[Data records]

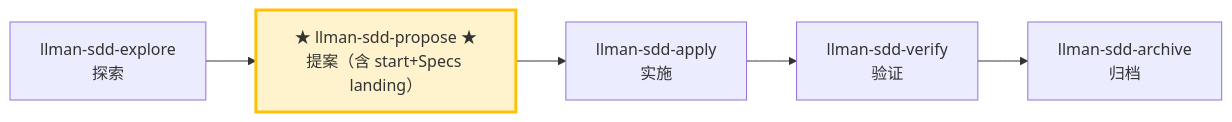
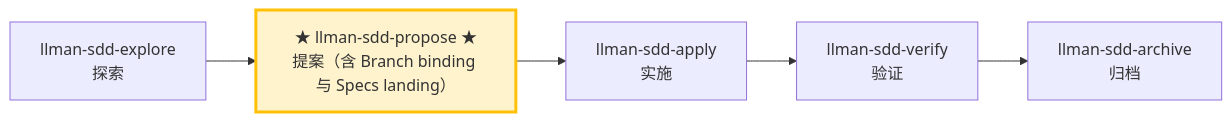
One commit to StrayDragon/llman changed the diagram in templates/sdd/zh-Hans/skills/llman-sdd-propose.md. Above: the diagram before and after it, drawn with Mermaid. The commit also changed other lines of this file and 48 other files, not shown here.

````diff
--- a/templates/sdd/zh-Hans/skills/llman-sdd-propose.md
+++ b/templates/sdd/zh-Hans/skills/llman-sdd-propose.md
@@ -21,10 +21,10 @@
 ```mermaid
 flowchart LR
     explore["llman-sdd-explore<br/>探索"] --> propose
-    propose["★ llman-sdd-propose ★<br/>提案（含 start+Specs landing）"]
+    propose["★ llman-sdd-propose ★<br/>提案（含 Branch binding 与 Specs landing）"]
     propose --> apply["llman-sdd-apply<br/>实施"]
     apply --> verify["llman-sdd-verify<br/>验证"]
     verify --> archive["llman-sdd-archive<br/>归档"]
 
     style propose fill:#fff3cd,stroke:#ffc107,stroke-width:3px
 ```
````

--

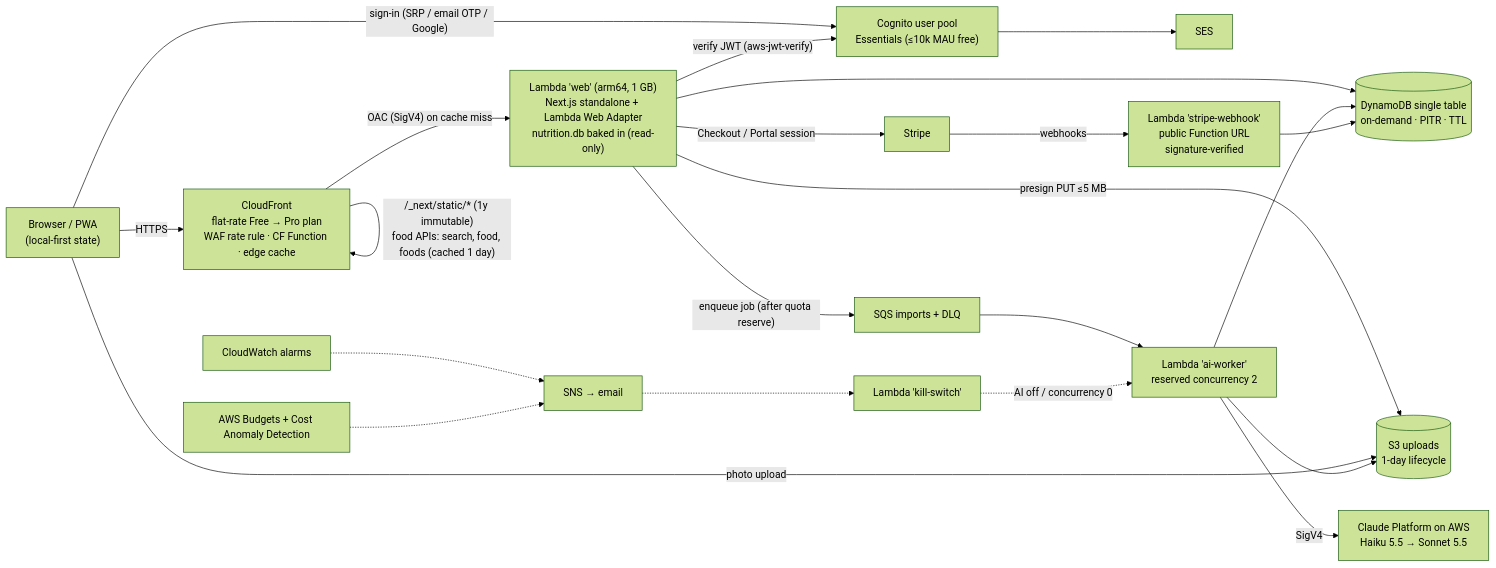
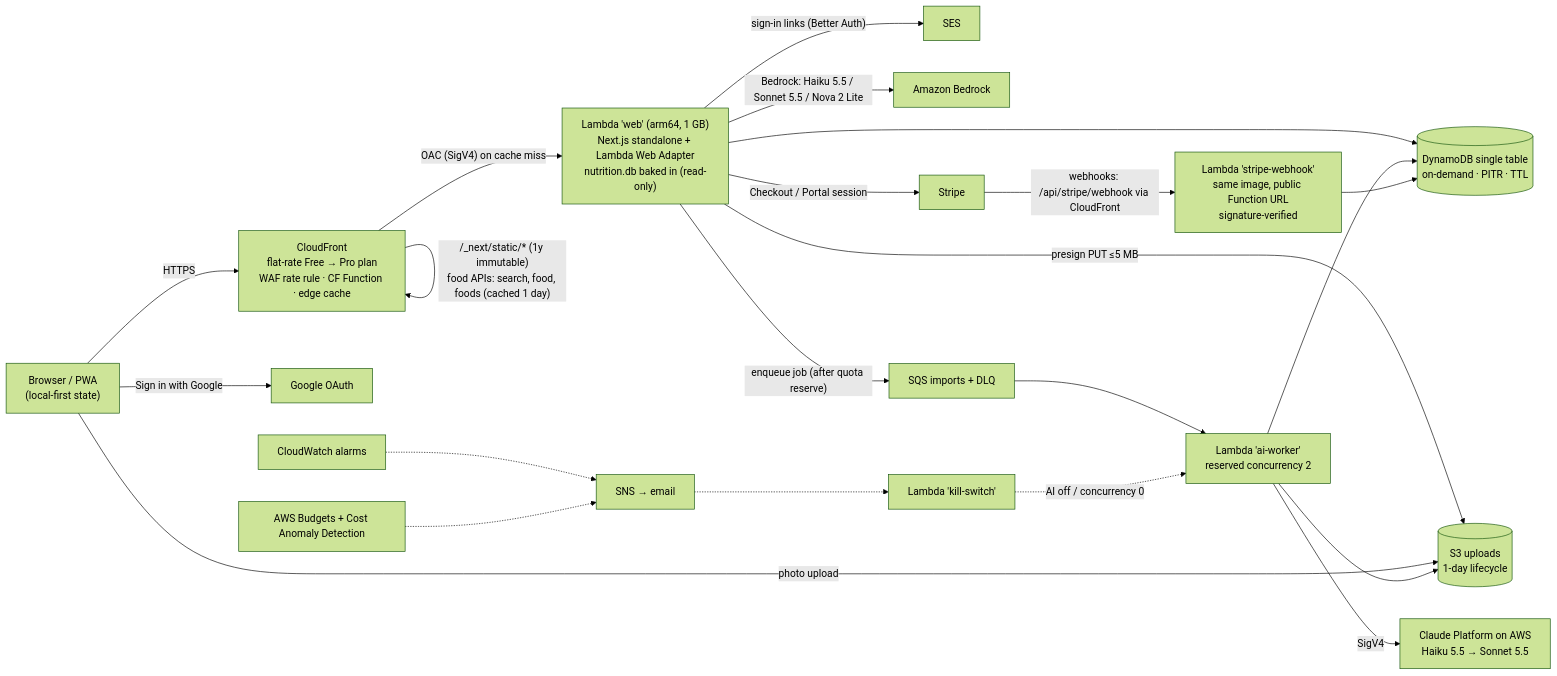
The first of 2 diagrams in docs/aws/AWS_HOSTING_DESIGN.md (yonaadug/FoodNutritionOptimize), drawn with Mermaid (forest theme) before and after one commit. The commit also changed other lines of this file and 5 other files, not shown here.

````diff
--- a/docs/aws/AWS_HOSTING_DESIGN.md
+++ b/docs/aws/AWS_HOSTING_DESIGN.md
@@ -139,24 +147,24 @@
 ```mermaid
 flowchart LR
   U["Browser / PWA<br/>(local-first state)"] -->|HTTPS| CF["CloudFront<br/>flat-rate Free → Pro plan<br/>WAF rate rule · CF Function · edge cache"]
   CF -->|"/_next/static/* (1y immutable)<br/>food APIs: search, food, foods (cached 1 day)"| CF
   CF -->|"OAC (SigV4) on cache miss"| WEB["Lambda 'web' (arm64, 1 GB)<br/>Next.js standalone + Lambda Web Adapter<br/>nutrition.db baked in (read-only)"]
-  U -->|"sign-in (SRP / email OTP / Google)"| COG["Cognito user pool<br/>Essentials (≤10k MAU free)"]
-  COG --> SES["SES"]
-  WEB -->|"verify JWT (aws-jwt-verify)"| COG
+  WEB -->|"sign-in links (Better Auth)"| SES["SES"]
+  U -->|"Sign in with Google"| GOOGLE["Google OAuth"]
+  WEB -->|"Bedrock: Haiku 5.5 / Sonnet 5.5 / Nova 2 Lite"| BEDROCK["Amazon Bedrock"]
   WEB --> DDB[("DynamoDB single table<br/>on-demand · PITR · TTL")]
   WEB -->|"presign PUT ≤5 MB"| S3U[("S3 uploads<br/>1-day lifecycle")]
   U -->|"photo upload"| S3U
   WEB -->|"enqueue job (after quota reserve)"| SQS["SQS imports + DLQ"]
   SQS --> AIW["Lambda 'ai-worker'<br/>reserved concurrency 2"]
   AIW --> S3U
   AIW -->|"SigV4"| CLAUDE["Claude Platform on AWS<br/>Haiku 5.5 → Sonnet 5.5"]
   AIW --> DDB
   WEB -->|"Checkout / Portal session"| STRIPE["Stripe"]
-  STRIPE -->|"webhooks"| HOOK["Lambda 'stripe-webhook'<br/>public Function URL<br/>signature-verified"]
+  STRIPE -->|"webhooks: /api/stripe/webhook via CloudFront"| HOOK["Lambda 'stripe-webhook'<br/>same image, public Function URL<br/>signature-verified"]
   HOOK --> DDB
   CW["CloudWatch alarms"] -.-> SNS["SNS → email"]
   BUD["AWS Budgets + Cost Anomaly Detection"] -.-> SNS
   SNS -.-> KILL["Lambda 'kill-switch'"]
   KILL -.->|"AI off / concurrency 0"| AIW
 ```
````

**WHAT TO DO:** Each line of the entries where the string "Lambda" occurs should be shown.

**RESPONSE:**
   CF -->|"OAC (SigV4) on cache miss"| WEB["Lambda 'web' (arm64, 1 GB)<br/>Next.js standalone + Lambda Web Adapter<br/>nutrition.db baked in (read-only)"]
   SQS --> AIW["Lambda 'ai-worker'<br/>reserved concurrency 2"]
-  STRIPE -->|"webhooks"| HOOK["Lambda 'stripe-webhook'<br/>public Function URL<br/>signature-verified"]
+  STRIPE -->|"webhooks: /api/stripe/webhook via CloudFront"| HOOK["Lambda 'stripe-webhook'<br/>same image, public Function URL<br/>signature-verified"]
   SNS -.-> KILL["Lambda 'kill-switch'"]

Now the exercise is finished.